Many professional guardians have far too many wards to attend to. Frequently, the wards are located in areas many miles from each other, and the administration of drugs allows the guardians to simply warehouse these elderly victims. Most nonprofessional guardians are loving, caring individuals. The same can be said for many professional guardians. However, some of the worst and most cruel elder abusers are professional guardians. What Kathy Dunn witnessed happening to her elderly mother Jacqueline amounted to chemical restraint—the use of pharmaceuticals to restrict a patient’s freedom of movement or to sedate a patient.

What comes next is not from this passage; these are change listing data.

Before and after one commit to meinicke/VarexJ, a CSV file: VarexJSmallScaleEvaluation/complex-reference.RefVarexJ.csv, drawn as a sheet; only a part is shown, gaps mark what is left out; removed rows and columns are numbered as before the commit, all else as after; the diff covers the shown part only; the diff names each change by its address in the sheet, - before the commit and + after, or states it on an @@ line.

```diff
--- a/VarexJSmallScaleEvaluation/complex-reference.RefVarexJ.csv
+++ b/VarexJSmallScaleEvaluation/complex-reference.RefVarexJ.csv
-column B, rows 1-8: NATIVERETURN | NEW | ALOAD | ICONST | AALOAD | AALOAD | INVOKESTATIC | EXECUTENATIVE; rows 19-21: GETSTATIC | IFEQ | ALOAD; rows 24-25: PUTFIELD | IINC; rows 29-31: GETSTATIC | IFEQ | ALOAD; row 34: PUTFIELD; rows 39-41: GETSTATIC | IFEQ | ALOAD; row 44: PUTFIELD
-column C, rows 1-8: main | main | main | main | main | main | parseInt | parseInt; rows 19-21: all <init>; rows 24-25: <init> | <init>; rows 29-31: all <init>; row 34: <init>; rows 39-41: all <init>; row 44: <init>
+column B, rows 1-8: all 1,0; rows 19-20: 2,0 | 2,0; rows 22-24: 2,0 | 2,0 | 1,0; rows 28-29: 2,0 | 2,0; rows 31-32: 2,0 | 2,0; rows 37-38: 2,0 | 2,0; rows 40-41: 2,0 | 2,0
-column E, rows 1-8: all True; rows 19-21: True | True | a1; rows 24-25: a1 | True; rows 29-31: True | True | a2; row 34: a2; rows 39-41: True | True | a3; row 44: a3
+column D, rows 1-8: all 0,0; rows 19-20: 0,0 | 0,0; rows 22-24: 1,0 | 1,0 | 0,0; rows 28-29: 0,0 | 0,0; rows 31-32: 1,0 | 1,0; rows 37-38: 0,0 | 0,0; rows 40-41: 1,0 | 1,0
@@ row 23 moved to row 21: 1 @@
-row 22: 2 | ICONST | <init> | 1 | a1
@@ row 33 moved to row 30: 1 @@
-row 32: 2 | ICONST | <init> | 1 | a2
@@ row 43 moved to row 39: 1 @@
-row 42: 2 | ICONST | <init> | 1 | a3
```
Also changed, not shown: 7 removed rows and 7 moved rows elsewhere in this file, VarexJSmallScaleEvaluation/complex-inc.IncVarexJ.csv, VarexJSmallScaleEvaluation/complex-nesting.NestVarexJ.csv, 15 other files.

In the last years of her life, Jacqueline spoke very few words. Confined to a windowless room in a nursing home facility, the once independent and vital woman found herself trapped in a pharmacological stupor. Measuring a petite 5’2” and weighing only 82 pounds on entering the facility, Scott’s caregivers put her on a daily, steady cocktail of Xanax and Lexapro punctuated with months-long dosing of various forms of Ambien as well as Zyprexa and Temazepam. She regularly sat totally unconscious in her straight-backed chair.
She was deficient in both D-3 and B-12, and no effort was made to include food high in these vitamins in Scott’s meals, nor were nutritional supplements provided. Her tiny frame diminished to a mere 4’9” and just a hair over 70 pounds by the time she died.
This brutal nearly four-year ordeal arose from an unrequested, unneeded, and unwanted guardianship, says her daughter. Scott’s guardian hyped the mild dementia of her charge in order to justify the move into a nursing home facility. Her next step was to develop a source of funds to cover her guardianship fees and pay her lawyer. As is often the case, this was handily dealt with by selling Scott’s mortgage-free home.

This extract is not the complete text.